I started writing so as not to die. I’m not sure where I got the idea about avoiding death—that being read by others, despite their own eventual end as dust and ashes, afforded immortality. It might have been the heroics of high-school English class. Sir Philip Sidney, in his grave and still looking into his heart! But who can look at life straight-on and survive? I stepped back to grope for words, to contain the chaos. It turned out that writing to avoid death meant also writing to avoid life: I held my breath so as not to lose it, averted my gaze to the page.

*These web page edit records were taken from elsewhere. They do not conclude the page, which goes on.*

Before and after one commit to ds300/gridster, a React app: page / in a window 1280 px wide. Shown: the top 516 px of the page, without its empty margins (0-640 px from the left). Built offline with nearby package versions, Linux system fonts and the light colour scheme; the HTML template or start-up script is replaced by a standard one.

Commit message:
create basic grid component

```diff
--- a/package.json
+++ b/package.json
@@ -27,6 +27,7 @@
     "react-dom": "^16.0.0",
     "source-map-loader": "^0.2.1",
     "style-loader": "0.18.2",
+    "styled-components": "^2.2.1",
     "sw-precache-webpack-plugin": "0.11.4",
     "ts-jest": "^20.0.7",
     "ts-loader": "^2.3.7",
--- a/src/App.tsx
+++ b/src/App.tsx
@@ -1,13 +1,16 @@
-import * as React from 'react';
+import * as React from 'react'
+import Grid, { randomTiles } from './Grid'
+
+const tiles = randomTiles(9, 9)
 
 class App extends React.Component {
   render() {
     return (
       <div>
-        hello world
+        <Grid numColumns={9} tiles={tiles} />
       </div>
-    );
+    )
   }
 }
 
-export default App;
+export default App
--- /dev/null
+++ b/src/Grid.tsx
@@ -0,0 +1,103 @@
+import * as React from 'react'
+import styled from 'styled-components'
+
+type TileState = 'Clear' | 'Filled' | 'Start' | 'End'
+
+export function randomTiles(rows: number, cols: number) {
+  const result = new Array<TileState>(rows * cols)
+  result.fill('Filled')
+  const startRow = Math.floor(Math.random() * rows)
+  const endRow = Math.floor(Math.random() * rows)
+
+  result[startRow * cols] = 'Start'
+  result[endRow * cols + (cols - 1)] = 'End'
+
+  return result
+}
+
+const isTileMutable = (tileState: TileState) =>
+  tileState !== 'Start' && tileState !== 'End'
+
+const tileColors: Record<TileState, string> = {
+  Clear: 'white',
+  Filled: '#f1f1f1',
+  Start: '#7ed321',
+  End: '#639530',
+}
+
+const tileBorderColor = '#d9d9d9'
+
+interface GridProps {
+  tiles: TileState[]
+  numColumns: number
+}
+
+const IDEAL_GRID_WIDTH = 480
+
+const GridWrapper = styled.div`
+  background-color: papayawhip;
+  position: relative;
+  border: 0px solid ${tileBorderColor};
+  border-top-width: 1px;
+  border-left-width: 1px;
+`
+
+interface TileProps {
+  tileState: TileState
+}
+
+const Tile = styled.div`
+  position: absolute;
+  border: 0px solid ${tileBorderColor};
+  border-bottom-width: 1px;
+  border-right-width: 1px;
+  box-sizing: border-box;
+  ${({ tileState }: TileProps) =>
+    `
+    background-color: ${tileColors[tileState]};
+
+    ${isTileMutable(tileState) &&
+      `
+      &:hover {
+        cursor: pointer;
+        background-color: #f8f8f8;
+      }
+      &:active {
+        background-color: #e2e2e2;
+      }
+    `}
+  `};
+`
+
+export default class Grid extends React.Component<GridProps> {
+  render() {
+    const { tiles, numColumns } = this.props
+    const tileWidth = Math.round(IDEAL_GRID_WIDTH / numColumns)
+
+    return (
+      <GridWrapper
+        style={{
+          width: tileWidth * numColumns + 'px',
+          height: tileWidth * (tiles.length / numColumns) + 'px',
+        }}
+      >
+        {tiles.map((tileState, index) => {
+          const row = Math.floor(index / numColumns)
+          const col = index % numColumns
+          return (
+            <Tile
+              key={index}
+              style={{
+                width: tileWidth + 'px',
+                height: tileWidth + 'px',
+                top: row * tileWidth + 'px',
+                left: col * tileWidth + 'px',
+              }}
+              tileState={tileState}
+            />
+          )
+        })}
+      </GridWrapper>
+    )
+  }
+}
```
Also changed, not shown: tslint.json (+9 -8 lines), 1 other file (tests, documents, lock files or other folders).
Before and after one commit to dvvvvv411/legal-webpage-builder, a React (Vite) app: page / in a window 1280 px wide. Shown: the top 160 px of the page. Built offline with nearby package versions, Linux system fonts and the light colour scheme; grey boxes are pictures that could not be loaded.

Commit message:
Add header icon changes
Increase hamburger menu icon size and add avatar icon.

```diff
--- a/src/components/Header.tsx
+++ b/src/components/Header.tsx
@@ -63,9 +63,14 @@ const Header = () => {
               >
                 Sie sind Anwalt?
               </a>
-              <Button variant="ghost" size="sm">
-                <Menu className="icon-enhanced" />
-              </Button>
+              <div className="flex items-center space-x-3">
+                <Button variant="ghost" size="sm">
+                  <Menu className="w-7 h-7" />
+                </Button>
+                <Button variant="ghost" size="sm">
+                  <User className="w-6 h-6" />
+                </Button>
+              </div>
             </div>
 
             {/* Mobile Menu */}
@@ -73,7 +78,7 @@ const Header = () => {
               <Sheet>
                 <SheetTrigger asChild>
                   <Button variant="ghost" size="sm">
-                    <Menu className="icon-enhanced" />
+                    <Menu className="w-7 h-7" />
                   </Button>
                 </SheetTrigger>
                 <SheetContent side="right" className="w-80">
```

As a writer, I am a failed painter. When I was twelve I received a set of Grumbacher oils, and an art teacher encouraged me to experiment. Like swimming, he said: I can give you lessons or I can drop you in the water. He dropped me in. I was appalled at what I dredged up from the bottom of the lake; I revealed myself in passionate reds and covered them with greens. He talked with me about looking—or was it seeing?—and my eye learned a certain precision. Ultimately I opted for words, a medium in which I flailed less. Much of what I write still originates in the eye. Recently, in photos on the smartphone. But a photo, too, is an averted gaze.
Joy, sometimes. When the currents and the countercurrents converge in consonants and vowels. The sandbox, damp in shade, warm in sun: smooth grit. Coming down in another place, with no recollection of liftoff.
To practice unsaying